Just when you let your guard down, a movie suddenly comes cast in a script.
By usual Telugu film standards, Chatrapati is almost a classic. Based in the dredging dockyards of Vizag, the film reminds you of a pot-pourri of heyday Bachchan films like Deewar, Hum and Agneepath, and is the story of the rise from the working classes of a fury that is nourished by the monstrous atrocities of the ruling Big Bad Man and that becomes omnipotent – a story of the quiet seething of a man who knows only to look in the eye, a man who inspires awe and fear among both those he protects and those he protects them from, but who has to live with his own personal demons that almost make his a life that has no present, just a future to hope for.
Yes, Chatrapati has a script and all. And since Telugu movie scripts range from bad to non-existent, with even the hits coming off "stories" that are filed in the high-volume-low-cost shelf, that in itself is redemption. Add to that some leg-grabbing moments that make you clench your jaws as justice is delivered in the swiftest way possible – scything through the evil-doers in the old-fashioned motif – and show you how the world should actually be run, and it’s three hours of make-believe the way the doctor ordered.
Shivaji (Prabhas) is displaced, in a native-refugee riot in Sri Lanka, from his mother (Bhanu Priya) as a 12-year-old, thanks to the machinations of younger brother Akash, who hates him since he (Shivaji) is from his father’s first marriage. Shivaji is sold along with all the rest into slavery at the Vizag piers, to Baji Rao (Narendra Jha), a Devil-incarnate, and grows into a rugged young man with a stubble to show and a deep volcano that rumbles dangerously within.
A gut-churning incident involving a 8-year-old kid and his blind mother – quite movingly depicted – breaks all levees of Shivaji’s tolerance, and it’s a gore-fest as one man finally takes on Baji Rao’s entire mafia. Shivaji has to lose his best friend in the process, but he delivers like an avatar. And the evil finally meets its debris.

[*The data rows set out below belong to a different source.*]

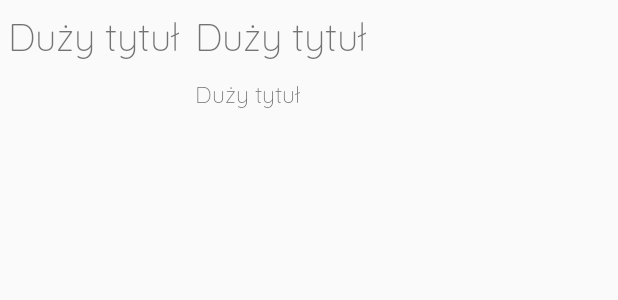
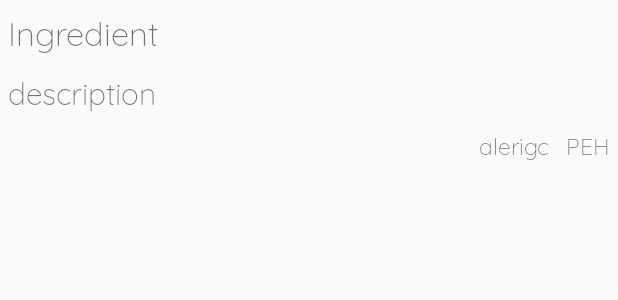
Before and after one commit to bogumilawalendziak/HairApp, an Android app: the layout item_listview.xml on its own in the app's theme, with its tools: preview values and no code run, on a phone screen of 412 x 824 dp. Shown: the top 300 px of the screen. Run offline under Robolectric (Android 15) with nearby library versions, the phone set to English and light mode, and no system bars.

```diff
--- a/app/src/main/java/com/example/haircare/scanner/DB_Helper.kt
+++ b/app/src/main/java/com/example/haircare/scanner/DB_Helper.kt
@@ -78,7 +78,7 @@ class DB_Helper(private val context: Context) : SQLiteOpenHelper(context, dbName
         val ingredient = "\'" + nameField.trim() + "\'"
         println(ingredient)
         val selectQuery = "SELECT * FROM $TABLE_NAME WHERE $COL_NAME =$ingredient"
-        var cursor: Cursor? = null
+        var cursor: Cursor?
 
         try {
             cursor = dataBase?.rawQuery(selectQuery, null)
@@ -93,7 +93,7 @@ class DB_Helper(private val context: Context) : SQLiteOpenHelper(context, dbName
         var name: String
         var description: String
 
-        if (cursor != null && cursor.getCount() > 0) {
+        if (cursor != null && cursor.count > 0) {
             id = cursor.getInt(cursor.getColumnIndex(COL_ID))
             name = cursor.getString(cursor.getColumnIndex(COL_NAME))
             description = cursor.getString(cursor.getColumnIndex(COL_DESCRIPTION))
--- a/app/src/main/java/com/example/haircare/scanner/MyAdapter.kt
+++ b/app/src/main/java/com/example/haircare/scanner/MyAdapter.kt
@@ -21,12 +21,12 @@ class MyAdapter(context: Context, data: MutableList<Ingredients>, var resources:
     }
 
     override fun getItem(position: Int): Any {
-        println(mydata[position])
+
         return mydata[position]
     }
 
     override fun getItemId(position: Int): Long {
-        println(position.toLong())
+
         return position.toLong()
     }
 
@@ -36,7 +36,7 @@ class MyAdapter(context: Context, data: MutableList<Ingredients>, var resources:
 
         val il_name: TextView = view.findViewById(R.id.il_name)
         val il_description: TextView = view.findViewById(R.id.il_description)
-        val il_description2: TextView = view.findViewById(R.id.il_description2)
+        val il_PEH: TextView = view.findViewById(R.id.il_PEH)
 
         il_name.text = mydata[position].name
         println(mydata[position].name)
--- a/app/src/main/res/layout/item_listview.xml
+++ b/app/src/main/res/layout/item_listview.xml
@@ -3,32 +3,42 @@
         xmlns:android="http://schemas.android.com/apk/res/android"
         android:layout_width="match_parent"
         android:layout_height="match_parent"
-        android:orientation="horizontal">
+        android:orientation="vertical">
     <TextView android:layout_width="wrap_content"
               android:layout_height="wrap_content"
               android:id="@+id/il_name"
-              android:textSize="25dp"
-              android:text="Duży tytuł"
+              android:textSize="22sp"
+              android:text="Ingredient"
+              android:padding="5dp"
+    />
+
+    <TextView android:layout_width="wrap_content"
+              android:layout_height="wrap_content"
+              android:id="@+id/il_description"
+              android:textSize="20sp"
+              android:text="description"
               android:padding="5dp"
     />
     <LinearLayout
-            android:layout_width="wrap_content"
+            android:layout_width="match_parent"
             android:layout_height="wrap_content"
-            android:orientation="vertical">
+            android:orientation="horizontal"
+            android:gravity="right"
+    >
     <TextView android:layout_width="wrap_content"
               android:layout_height="wrap_content"
-              android:id="@+id/il_description"
-              android:textSize="25dp"
-              android:text="Duży tytuł"
+              android:id="@+id/il_alergic"
+              android:textSize="15sp"
+              android:text="alerigc"
               android:padding="5dp"
     />
-    <TextView android:layout_width="wrap_content"
-              android:layout_height="wrap_content"
-              android:id="@+id/il_description2"
-              android:textSize="15dp"
-              android:text="Duży tytuł"
-              android:padding="5dp"
-    />
+        <TextView android:layout_width="wrap_content"
+                  android:layout_height="wrap_content"
+                  android:id="@+id/il_PEH"
+                  android:textSize="15sp"
+                  android:text="PEH"
+                  android:padding="5dp"
+        />
     </LinearLayout>
 
 </LinearLayout>
--- a/app/src/main/res/menu/menu_details.xml
+++ b/app/src/main/res/menu/menu_details.xml
@@ -1,11 +1,12 @@
 <?xml version="1.0" encoding="utf-8"?>
-<menu xmlns:android="http://schemas.android.com/apk/res/android" xmlns:app="http://schemas.android.com/apk/res-auto">
+<menu xmlns:android="http://schemas.android.com/apk/res/android">
     <group android:checkableBehavior="single">
 
         <item
                 android:id="@+id/btn_hair"
                 android:title="włosy"
                 android:icon="@drawable/plans"
+
         >
 
         </item>
```
Also changed, not shown: app/src/main/java/com/example/haircare/scanner/Scanner.kt (+10 -8 lines), app/src/main/res/layout/activity_main.xml (+6 -1 lines), app/src/main/assets/databases/db_cosmetics.db. Lines whose indentation alone changed are shown as unchanged.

The first half has some revving screenplay, and while Prabhas is not as great at dialogue-delivery as would have really made you hoot and scream in the ecstasy of vendetta, you still break into goose-pimples and feel your blood gush. Sometimes, it doesn’t matter how someone’s saying things – it’s what he is saying. And the dialogue writers in this do not disappoint.

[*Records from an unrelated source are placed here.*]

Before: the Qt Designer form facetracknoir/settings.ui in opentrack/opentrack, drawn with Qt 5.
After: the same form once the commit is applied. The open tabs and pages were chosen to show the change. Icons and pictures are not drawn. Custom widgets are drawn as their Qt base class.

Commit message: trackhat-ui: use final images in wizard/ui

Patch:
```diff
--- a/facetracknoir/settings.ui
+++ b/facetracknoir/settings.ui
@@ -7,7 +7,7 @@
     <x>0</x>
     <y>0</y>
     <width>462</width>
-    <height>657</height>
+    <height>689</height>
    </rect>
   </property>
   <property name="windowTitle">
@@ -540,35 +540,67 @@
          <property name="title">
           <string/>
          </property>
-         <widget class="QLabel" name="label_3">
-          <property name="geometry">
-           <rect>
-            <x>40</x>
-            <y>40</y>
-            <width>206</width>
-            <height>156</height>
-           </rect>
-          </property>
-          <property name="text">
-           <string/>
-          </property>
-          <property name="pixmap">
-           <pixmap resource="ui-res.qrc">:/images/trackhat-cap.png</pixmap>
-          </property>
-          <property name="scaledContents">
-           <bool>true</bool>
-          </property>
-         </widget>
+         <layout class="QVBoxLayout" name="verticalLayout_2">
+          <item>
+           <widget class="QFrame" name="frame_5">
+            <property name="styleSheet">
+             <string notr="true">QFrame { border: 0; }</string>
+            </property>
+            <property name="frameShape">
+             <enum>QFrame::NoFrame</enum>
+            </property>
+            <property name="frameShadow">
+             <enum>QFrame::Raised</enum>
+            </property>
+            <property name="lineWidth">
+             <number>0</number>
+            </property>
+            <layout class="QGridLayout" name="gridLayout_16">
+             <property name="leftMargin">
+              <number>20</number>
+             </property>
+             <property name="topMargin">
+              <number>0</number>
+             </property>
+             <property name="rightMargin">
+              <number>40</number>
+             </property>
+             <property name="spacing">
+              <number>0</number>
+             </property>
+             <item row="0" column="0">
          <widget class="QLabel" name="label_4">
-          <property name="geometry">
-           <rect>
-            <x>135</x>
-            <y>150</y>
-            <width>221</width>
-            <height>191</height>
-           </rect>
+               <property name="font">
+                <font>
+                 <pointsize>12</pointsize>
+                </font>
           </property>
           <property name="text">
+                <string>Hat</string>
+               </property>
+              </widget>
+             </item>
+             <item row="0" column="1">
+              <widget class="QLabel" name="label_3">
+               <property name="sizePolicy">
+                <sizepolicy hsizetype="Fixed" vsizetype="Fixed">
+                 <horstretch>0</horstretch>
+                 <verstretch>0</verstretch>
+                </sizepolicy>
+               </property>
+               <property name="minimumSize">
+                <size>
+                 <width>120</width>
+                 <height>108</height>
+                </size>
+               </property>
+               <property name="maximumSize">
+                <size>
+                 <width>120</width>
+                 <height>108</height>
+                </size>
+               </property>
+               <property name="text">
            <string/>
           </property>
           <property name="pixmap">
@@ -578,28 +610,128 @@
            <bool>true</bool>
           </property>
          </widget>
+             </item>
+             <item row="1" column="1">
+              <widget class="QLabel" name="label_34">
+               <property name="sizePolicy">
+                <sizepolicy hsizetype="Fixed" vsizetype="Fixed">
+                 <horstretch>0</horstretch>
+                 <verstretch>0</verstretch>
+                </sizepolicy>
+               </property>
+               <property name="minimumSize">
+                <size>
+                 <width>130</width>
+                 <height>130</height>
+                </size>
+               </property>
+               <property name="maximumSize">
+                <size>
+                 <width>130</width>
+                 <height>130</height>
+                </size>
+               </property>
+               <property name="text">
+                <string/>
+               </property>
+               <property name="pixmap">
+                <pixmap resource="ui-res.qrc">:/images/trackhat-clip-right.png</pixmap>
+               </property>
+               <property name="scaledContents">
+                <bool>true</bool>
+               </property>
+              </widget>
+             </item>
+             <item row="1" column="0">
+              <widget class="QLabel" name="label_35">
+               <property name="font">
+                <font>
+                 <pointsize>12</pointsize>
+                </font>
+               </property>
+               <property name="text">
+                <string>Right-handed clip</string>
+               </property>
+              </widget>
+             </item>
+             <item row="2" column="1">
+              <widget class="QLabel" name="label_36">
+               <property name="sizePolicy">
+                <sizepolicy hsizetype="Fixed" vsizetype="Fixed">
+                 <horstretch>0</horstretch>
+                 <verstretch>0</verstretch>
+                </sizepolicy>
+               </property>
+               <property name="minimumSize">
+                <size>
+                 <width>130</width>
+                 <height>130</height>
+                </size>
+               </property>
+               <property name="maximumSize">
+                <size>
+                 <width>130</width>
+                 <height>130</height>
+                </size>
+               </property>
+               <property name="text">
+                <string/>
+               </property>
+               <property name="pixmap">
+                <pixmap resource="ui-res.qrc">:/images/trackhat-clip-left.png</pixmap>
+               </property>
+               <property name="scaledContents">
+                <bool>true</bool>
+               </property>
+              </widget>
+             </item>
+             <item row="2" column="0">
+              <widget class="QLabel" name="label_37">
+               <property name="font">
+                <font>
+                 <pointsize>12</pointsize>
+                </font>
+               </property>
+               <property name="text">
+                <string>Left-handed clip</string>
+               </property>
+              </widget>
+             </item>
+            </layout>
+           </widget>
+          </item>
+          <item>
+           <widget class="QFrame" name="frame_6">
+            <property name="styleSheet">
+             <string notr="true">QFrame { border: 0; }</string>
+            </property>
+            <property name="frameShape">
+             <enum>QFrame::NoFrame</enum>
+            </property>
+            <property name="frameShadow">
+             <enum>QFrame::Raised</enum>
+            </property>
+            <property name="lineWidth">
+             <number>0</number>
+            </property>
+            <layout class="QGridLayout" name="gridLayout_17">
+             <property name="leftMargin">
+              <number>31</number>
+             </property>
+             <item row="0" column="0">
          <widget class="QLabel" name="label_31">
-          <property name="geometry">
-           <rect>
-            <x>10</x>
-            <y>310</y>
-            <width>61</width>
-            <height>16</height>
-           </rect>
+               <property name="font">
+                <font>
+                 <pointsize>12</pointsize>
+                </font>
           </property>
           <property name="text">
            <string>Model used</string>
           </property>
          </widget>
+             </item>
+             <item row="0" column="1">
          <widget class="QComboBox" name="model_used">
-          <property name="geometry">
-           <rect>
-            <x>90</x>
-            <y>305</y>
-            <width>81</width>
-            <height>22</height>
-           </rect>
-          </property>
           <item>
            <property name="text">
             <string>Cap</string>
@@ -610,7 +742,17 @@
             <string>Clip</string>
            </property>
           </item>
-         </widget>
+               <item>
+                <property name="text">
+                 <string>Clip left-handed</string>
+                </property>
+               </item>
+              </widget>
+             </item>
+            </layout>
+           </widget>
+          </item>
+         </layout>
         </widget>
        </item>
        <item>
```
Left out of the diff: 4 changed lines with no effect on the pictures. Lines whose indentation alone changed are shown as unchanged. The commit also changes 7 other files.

The second half has Chatrapati, as Prabhas is now crowned, take on Baji Rao’s brother from Bihar, Ras Bihari (Pradeep Rawat), who wants control of the quays back, and another very unusual foe – his long-lost brother Ashok, who makes up for in scheming what he lacks in everything else. Ashok’s childhood grudge against his step-brother isn’t helped by his rediscovery of the latter, and it’s some fairly innovative characterization for a Telugu film as Ashok uses Shivaji’s love for his mother as the primary input in his adroit plotting.
The film grips you all through its 2 hour 45 minute unraveling, especially in the first half, and is uncharacteristically intelligent for Tollywood mass fare. Prabhas looks the role every bit and is slowly evolving into his own, and this film will probably be a milestone in his career. Shriya is just an adornment, but Shafi, who plays Shivaji’s brother, is an interesting find. Bhanu Priya is expectedly good, as is Kota Srinivasa Rao.
The songs, by Keeravani, are mass material, but some of the sets are trendy. “A Vachchi B Pai Vale” is perhaps going to catch up. Venu Madhav does a ticklish spoof of Aparichitudu in some of the film’s lighter moments, and there is an item number by Aarti Agarwal.
Certainly worth a watch this weekend.